Clausen tried to pin the blame for the bad hype on his situation as big fish in college: "It's a tough situation being in the fish bowl at Notre Dame.'' Fish bowl? The NFL is a shark tank. If Clausen's character issues stood out in college, what will happen when he's behind center in the NFL?
I wouldn't go so far as saying that Clausen will be the next Ryan Leaf...but he doesn't have to be. Only the next Brady Quinn. The next Rex Grossman. The next J.P. Losman. Perhaps, even, the next Jay Cutler? The next college phenom who--for whatever reason--simply couldn't handle the step up to the NFL. I don't trust him, and I wouldn't draft him.
Eric Berry, on the other hand, is the anti-Clausen. He's a consensus pick for the most talented safety in a decade; he's widely considered to be among the top three best players in the draft; and he's also one of this year's true "high character" guys.
On the field, Berry is the real deal. Unlike Taylor Mays, the trendy pick who will turn out to be Roy Williams in the NFL, Berry is the legitimate successor to Ed Reed. And anytime you can draft a player with a good chance to be a Defensive Player of the Year sometime in his career, you jump on it.
Berry is one of those few individuals where it just seems like this is what he was born to do. He is a natural on the football field with the intangibles to boot... What really impresses me about Berry is he reportedly played all of the 2008 season with a nagging shoulder injury, which he then had surgery on in December. Berry is the No. 1 prospect in the 2010 NFL Draft, in my opinion. Player Comparison: Ed Reed. Both players are 5-11 with a surreal knack for the game of football and have the ball skills, range, and playmaking ability you look for. [WalterFootball.com]
With comparisons a plenty, the closest person that Berry’s game resembles is that of All-Pro Ed Reed. Both have outstanding instincts and can break on the ball better than most. They also both play the game very intelligently, as they are great at baiting quarterbacks into bad throws and capitalizing on mistakes. The instant recognition of routes and tendency’s an offense has makes these two appear to be psychic. [NFLDraftDog.com]

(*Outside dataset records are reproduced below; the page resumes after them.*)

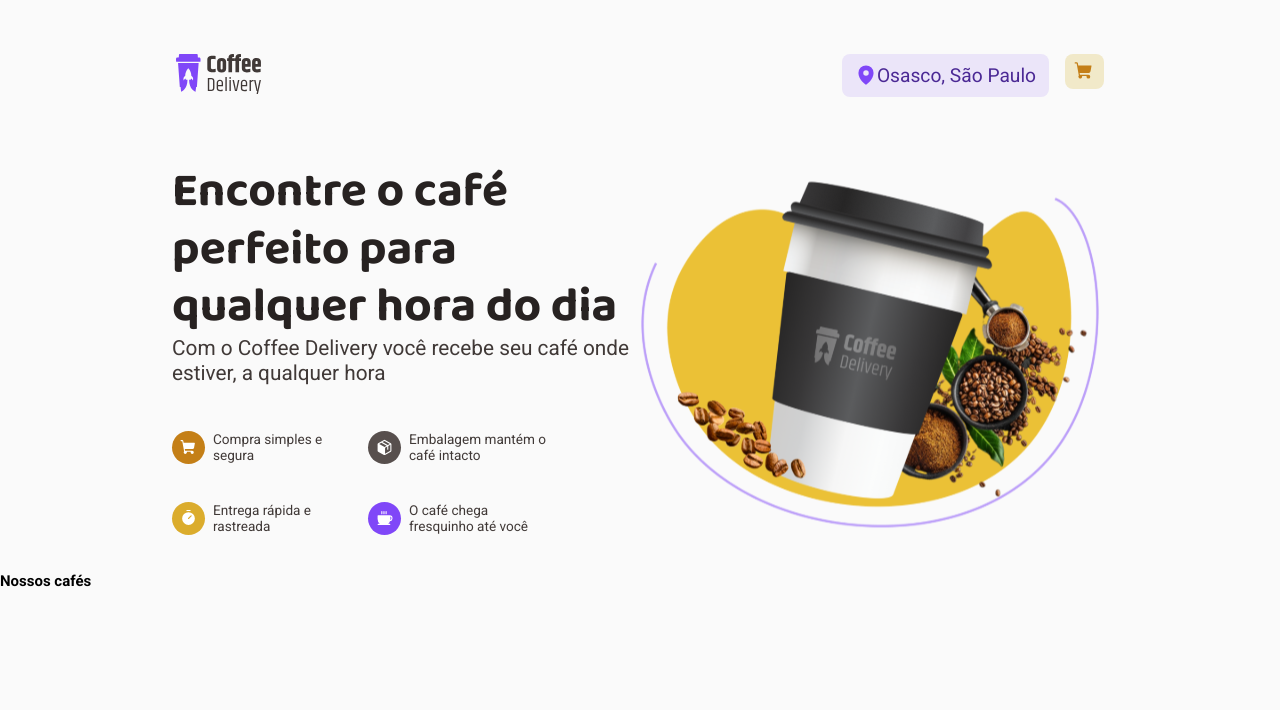
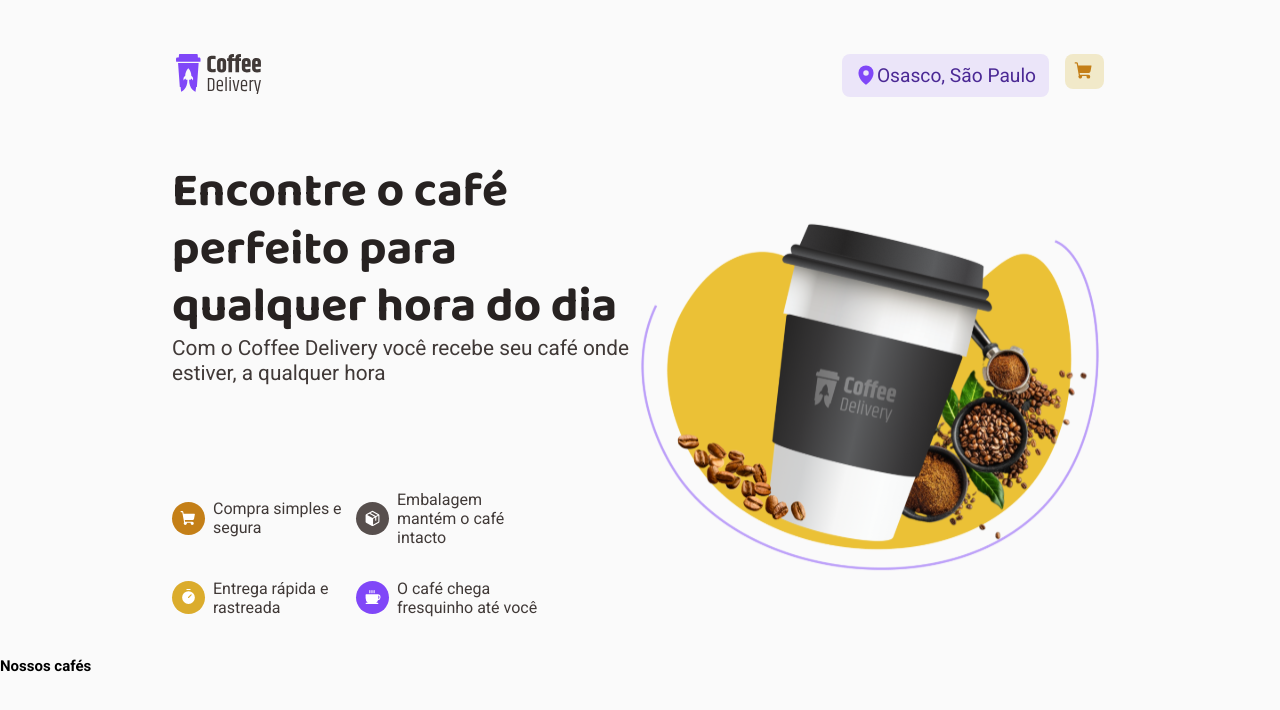
Before and after one commit to cauealb/projects-React, a React (Vite) app in the folder 05-coffe-delivey/: page / in a window 1280 px wide. Shown: the top 710 px of the page. Built offline with nearby package versions, Linux system fonts and the light colour scheme.

Commit message:
style: Corrigindo posição das infos

```diff
--- a/05-coffe-delivey/src/Routes/Components/Hero/HeroStyle.ts
+++ b/05-coffe-delivey/src/Routes/Components/Hero/HeroStyle.ts
@@ -14,6 +14,7 @@ export const SectionPrincipal = styled.section`
 
 export const DivHeroInfosStyle = styled.div`
     line-height: 1.2;
+    margin-bottom: 5.5rem;
 
     & > h1 {
         font-family: "Baloo 2", sans-serif;
@@ -31,9 +32,9 @@ export const DivHeroInfosStyle = styled.div`
 export const SpecificationDivStyle = styled.div`
     display: flex;
     flex-wrap: wrap;
-    font-size: 0.85rem;
-    margin-top: 2rem;
-    gap: 0.75rem;
+    font-size: 1rem;
+    margin: 0;
+    padding: 0;
 
     & div {
         display: flex;
```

Read & React: One of his greatest assets. Shows uncommon discipline, reading the play completely before making his move. Rarely fooled by play-action or misdirection or beaten over the top due to taking false steps. Reads screens at the line of scrimmage, but waits until the quarterback is making the throw before accelerating to the ball. Good burst and accelerates smoothly. Takes very good angles to the ball. Good body control and times his leaps very well to compete in jump-ball situations with bigger receivers... Man Coverage: Unique agility and straight-line speed for a safety. Often was asked to drop down as the nickel cornerback, showing good flexibility, balance and acceleration to turn and run with receivers. Can flip his hips, plant his foot in the ground and drive to mirror receivers' routes. Good physicality in press to re-route the slot receiver or tight end. Rides receivers for a few yards to disrupt timing with the quarterback. Times his leaps well and has natural ball skills... Intangibles: High character, high-effort player. Coaches rave about his leadership qualities and instincts. Started all 39 games of his career, including 14 as a true freshman. Voted team captain as a sophomore and junior. Competes on special teams despite his All-American status...[CBS Sports]
Berry may be a once-in-a-generation player--measured in NFL generations, that is: Ed Reed, after all, is about to retire just as Berry comes on the scene. If Seattle believes in reincarnation, this is an easy pick.